▸ **Instructions for the task**
The data should be duplicated exactly, with every word kept as it is.

Items listed in a dataset
= = =

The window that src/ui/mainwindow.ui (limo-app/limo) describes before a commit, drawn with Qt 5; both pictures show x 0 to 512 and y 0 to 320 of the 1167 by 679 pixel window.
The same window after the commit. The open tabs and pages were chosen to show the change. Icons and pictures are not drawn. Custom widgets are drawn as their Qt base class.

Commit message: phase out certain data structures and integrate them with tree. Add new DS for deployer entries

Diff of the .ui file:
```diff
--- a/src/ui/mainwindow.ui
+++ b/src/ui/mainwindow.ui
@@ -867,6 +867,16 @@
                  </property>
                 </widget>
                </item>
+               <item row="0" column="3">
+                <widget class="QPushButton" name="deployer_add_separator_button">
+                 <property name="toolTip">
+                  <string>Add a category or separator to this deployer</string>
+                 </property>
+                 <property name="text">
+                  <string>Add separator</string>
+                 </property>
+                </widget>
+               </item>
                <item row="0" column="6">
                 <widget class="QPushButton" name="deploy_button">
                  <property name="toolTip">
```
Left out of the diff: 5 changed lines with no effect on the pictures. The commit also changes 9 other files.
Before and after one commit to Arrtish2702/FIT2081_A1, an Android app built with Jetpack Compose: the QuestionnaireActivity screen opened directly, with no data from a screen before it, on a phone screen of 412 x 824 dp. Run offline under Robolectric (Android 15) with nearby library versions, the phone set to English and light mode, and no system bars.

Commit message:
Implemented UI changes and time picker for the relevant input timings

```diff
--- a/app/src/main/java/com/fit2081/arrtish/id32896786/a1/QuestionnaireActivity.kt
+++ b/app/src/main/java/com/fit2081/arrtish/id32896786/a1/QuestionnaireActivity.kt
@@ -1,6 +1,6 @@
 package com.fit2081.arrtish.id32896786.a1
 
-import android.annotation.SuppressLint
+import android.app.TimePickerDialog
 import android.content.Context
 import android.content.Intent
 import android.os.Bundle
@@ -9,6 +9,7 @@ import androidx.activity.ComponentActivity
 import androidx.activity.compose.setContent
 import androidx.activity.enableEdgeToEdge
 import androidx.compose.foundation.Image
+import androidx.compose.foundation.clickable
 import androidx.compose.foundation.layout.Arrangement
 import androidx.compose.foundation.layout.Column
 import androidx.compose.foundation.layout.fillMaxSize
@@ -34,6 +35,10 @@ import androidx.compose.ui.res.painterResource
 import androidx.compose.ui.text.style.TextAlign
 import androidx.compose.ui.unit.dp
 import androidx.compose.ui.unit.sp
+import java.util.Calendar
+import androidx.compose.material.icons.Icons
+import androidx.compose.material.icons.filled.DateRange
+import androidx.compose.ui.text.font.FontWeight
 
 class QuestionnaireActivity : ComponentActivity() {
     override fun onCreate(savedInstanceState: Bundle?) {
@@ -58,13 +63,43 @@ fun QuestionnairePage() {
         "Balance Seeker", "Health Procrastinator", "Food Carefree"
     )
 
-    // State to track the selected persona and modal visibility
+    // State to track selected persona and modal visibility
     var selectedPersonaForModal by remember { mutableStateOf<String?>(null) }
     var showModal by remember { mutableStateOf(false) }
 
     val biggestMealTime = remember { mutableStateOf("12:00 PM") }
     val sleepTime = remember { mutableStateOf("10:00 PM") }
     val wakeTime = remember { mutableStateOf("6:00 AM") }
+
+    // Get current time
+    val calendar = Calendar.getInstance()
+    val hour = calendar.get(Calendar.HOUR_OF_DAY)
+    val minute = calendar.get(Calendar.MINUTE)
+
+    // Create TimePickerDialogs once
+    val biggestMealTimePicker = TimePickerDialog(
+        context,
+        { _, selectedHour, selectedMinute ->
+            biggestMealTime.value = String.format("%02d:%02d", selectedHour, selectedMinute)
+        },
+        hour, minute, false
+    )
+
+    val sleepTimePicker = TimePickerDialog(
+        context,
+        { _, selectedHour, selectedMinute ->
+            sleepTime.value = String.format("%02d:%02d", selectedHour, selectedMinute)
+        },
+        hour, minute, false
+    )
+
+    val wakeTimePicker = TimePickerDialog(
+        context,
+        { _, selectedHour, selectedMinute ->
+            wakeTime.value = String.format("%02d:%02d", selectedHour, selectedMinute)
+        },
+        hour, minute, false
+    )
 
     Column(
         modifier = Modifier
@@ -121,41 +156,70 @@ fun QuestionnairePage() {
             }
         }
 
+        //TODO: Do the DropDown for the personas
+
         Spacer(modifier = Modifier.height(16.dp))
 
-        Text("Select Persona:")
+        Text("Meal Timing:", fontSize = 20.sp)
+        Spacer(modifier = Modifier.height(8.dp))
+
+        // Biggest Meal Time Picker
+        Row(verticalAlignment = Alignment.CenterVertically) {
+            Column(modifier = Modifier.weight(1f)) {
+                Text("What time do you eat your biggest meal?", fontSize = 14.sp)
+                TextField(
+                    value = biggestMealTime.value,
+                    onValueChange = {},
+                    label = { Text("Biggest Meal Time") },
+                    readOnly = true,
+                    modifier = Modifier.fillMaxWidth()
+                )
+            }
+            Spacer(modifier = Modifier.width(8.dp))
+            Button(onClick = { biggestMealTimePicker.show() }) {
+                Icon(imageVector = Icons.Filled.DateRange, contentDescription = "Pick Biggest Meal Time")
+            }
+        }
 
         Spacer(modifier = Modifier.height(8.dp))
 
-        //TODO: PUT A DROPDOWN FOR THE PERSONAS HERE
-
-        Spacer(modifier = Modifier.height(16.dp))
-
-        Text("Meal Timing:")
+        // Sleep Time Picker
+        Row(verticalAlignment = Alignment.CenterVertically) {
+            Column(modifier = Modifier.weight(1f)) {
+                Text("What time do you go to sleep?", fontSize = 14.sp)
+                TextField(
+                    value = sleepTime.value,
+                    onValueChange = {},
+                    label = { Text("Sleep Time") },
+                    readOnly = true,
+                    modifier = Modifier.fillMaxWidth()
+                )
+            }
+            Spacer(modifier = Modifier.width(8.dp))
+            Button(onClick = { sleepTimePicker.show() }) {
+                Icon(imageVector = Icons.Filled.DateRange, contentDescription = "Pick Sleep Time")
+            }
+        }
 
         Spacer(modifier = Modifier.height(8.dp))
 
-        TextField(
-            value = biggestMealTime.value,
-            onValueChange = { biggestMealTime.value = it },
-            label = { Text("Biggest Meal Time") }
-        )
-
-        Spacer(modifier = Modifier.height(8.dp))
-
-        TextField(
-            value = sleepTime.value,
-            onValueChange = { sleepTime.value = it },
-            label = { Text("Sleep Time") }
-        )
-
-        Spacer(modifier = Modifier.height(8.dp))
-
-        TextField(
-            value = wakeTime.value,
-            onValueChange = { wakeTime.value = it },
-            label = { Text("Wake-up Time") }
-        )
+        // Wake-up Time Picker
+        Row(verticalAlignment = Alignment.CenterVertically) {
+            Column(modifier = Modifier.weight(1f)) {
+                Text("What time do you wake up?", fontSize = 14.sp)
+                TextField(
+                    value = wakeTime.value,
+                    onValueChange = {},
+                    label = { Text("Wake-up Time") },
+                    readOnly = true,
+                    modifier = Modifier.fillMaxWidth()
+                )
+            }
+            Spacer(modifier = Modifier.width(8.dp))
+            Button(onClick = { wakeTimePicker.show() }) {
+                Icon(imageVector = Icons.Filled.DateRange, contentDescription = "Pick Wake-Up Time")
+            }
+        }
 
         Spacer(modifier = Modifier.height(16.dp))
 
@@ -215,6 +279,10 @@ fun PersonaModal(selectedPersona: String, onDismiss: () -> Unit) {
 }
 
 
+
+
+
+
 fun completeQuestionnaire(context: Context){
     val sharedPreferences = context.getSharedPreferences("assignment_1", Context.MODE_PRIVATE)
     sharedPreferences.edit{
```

= = =

▸ **Written solution**
The window that src/ui/mainwindow.ui (limo-app/limo) describes before a commit, drawn with Qt 5; both pictures show x 0 to 512 and y 0 to 320 of the 1167 by 679 pixel window.
The same window after the commit. The open tabs and pages were chosen to show the change. Icons and pictures are not drawn. Custom widgets are drawn as their Qt base class.

Commit message: phase out certain data structures and integrate them with tree. Add new DS for deployer entries

Diff of the .ui file:
```diff
--- a/src/ui/mainwindow.ui
+++ b/src/ui/mainwindow.ui
@@ -867,6 +867,16 @@
                  </property>
                 </widget>
                </item>
+               <item row="0" column="3">
+                <widget class="QPushButton" name="deployer_add_separator_button">
+                 <property name="toolTip">
+                  <string>Add a category or separator to this deployer</string>
+                 </property>
+                 <property name="text">
+                  <string>Add separator</string>
+                 </property>
+                </widget>
+               </item>
                <item row="0" column="6">
                 <widget class="QPushButton" name="deploy_button">
                  <property name="toolTip">
```
Left out of the diff: 5 changed lines with no effect on the pictures. The commit also changes 9 other files.
Before and after one commit to Arrtish2702/FIT2081_A1, an Android app built with Jetpack Compose: the QuestionnaireActivity screen opened directly, with no data from a screen before it, on a phone screen of 412 x 824 dp. Run offline under Robolectric (Android 15) with nearby library versions, the phone set to English and light mode, and no system bars.

Commit message:
Implemented UI changes and time picker for the relevant input timings

```diff
--- a/app/src/main/java/com/fit2081/arrtish/id32896786/a1/QuestionnaireActivity.kt
+++ b/app/src/main/java/com/fit2081/arrtish/id32896786/a1/QuestionnaireActivity.kt
@@ -1,6 +1,6 @@
 package com.fit2081.arrtish.id32896786.a1
 
-import android.annotation.SuppressLint
+import android.app.TimePickerDialog
 import android.content.Context
 import android.content.Intent
 import android.os.Bundle
@@ -9,6 +9,7 @@ import androidx.activity.ComponentActivity
 import androidx.activity.compose.setContent
 import androidx.activity.enableEdgeToEdge
 import androidx.compose.foundation.Image
+import androidx.compose.foundation.clickable
 import androidx.compose.foundation.layout.Arrangement
 import androidx.compose.foundation.layout.Column
 import androidx.compose.foundation.layout.fillMaxSize
@@ -34,6 +35,10 @@ import androidx.compose.ui.res.painterResource
 import androidx.compose.ui.text.style.TextAlign
 import androidx.compose.ui.unit.dp
 import androidx.compose.ui.unit.sp
+import java.util.Calendar
+import androidx.compose.material.icons.Icons
+import androidx.compose.material.icons.filled.DateRange
+import androidx.compose.ui.text.font.FontWeight
 
 class QuestionnaireActivity : ComponentActivity() {
     override fun onCreate(savedInstanceState: Bundle?) {
@@ -58,13 +63,43 @@ fun QuestionnairePage() {
         "Balance Seeker", "Health Procrastinator", "Food Carefree"
     )
 
-    // State to track the selected persona and modal visibility
+    // State to track selected persona and modal visibility
     var selectedPersonaForModal by remember { mutableStateOf<String?>(null) }
     var showModal by remember { mutableStateOf(false) }
 
     val biggestMealTime = remember { mutableStateOf("12:00 PM") }
     val sleepTime = remember { mutableStateOf("10:00 PM") }
     val wakeTime = remember { mutableStateOf("6:00 AM") }
+
+    // Get current time
+    val calendar = Calendar.getInstance()
+    val hour = calendar.get(Calendar.HOUR_OF_DAY)
+    val minute = calendar.get(Calendar.MINUTE)
+
+    // Create TimePickerDialogs once
+    val biggestMealTimePicker = TimePickerDialog(
+        context,
+        { _, selectedHour, selectedMinute ->
+            biggestMealTime.value = String.format("%02d:%02d", selectedHour, selectedMinute)
+        },
+        hour, minute, false
+    )
+
+    val sleepTimePicker = TimePickerDialog(
+        context,
+        { _, selectedHour, selectedMinute ->
+            sleepTime.value = String.format("%02d:%02d", selectedHour, selectedMinute)
+        },
+        hour, minute, false
+    )
+
+    val wakeTimePicker = TimePickerDialog(
+        context,
+        { _, selectedHour, selectedMinute ->
+            wakeTime.value = String.format("%02d:%02d", selectedHour, selectedMinute)
+        },
+        hour, minute, false
+    )
 
     Column(
         modifier = Modifier
@@ -121,41 +156,70 @@ fun QuestionnairePage() {
             }
         }
 
+        //TODO: Do the DropDown for the personas
+
         Spacer(modifier = Modifier.height(16.dp))
 
-        Text("Select Persona:")
+        Text("Meal Timing:", fontSize = 20.sp)
+        Spacer(modifier = Modifier.height(8.dp))
+
+        // Biggest Meal Time Picker
+        Row(verticalAlignment = Alignment.CenterVertically) {
+            Column(modifier = Modifier.weight(1f)) {
+                Text("What time do you eat your biggest meal?", fontSize = 14.sp)
+                TextField(
+                    value = biggestMealTime.value,
+                    onValueChange = {},
+                    label = { Text("Biggest Meal Time") },
+                    readOnly = true,
+                    modifier = Modifier.fillMaxWidth()
+                )
+            }
+            Spacer(modifier = Modifier.width(8.dp))
+            Button(onClick = { biggestMealTimePicker.show() }) {
+                Icon(imageVector = Icons.Filled.DateRange, contentDescription = "Pick Biggest Meal Time")
+            }
+        }
 
         Spacer(modifier = Modifier.height(8.dp))
 
-        //TODO: PUT A DROPDOWN FOR THE PERSONAS HERE
-
-        Spacer(modifier = Modifier.height(16.dp))
-
-        Text("Meal Timing:")
+        // Sleep Time Picker
+        Row(verticalAlignment = Alignment.CenterVertically) {
+            Column(modifier = Modifier.weight(1f)) {
+                Text("What time do you go to sleep?", fontSize = 14.sp)
+                TextField(
+                    value = sleepTime.value,
+                    onValueChange = {},
+                    label = { Text("Sleep Time") },
+                    readOnly = true,
+                    modifier = Modifier.fillMaxWidth()
+                )
+            }
+            Spacer(modifier = Modifier.width(8.dp))
+            Button(onClick = { sleepTimePicker.show() }) {
+                Icon(imageVector = Icons.Filled.DateRange, contentDescription = "Pick Sleep Time")
+            }
+        }
 
         Spacer(modifier = Modifier.height(8.dp))
 
-        TextField(
-            value = biggestMealTime.value,
-            onValueChange = { biggestMealTime.value = it },
-            label = { Text("Biggest Meal Time") }
-        )
-
-        Spacer(modifier = Modifier.height(8.dp))
-
-        TextField(
-            value = sleepTime.value,
-            onValueChange = { sleepTime.value = it },
-            label = { Text("Sleep Time") }
-        )
-
-        Spacer(modifier = Modifier.height(8.dp))
-
-        TextField(
-            value = wakeTime.value,
-            onValueChange = { wakeTime.value = it },
-            label = { Text("Wake-up Time") }
-        )
+        // Wake-up Time Picker
+        Row(verticalAlignment = Alignment.CenterVertically) {
+            Column(modifier = Modifier.weight(1f)) {
+                Text("What time do you wake up?", fontSize = 14.sp)
+                TextField(
+                    value = wakeTime.value,
+                    onValueChange = {},
+                    label = { Text("Wake-up Time") },
+                    readOnly = true,
+                    modifier = Modifier.fillMaxWidth()
+                )
+            }
+            Spacer(modifier = Modifier.width(8.dp))
+            Button(onClick = { wakeTimePicker.show() }) {
+                Icon(imageVector = Icons.Filled.DateRange, contentDescription = "Pick Wake-Up Time")
+            }
+        }
 
         Spacer(modifier = Modifier.height(16.dp))
 
@@ -215,6 +279,10 @@ fun PersonaModal(selectedPersona: String, onDismiss: () -> Unit) {
 }
 
 
+
+
+
+
 fun completeQuestionnaire(context: Context){
     val sharedPreferences = context.getSharedPreferences("assignment_1", Context.MODE_PRIVATE)
     sharedPreferences.edit{
```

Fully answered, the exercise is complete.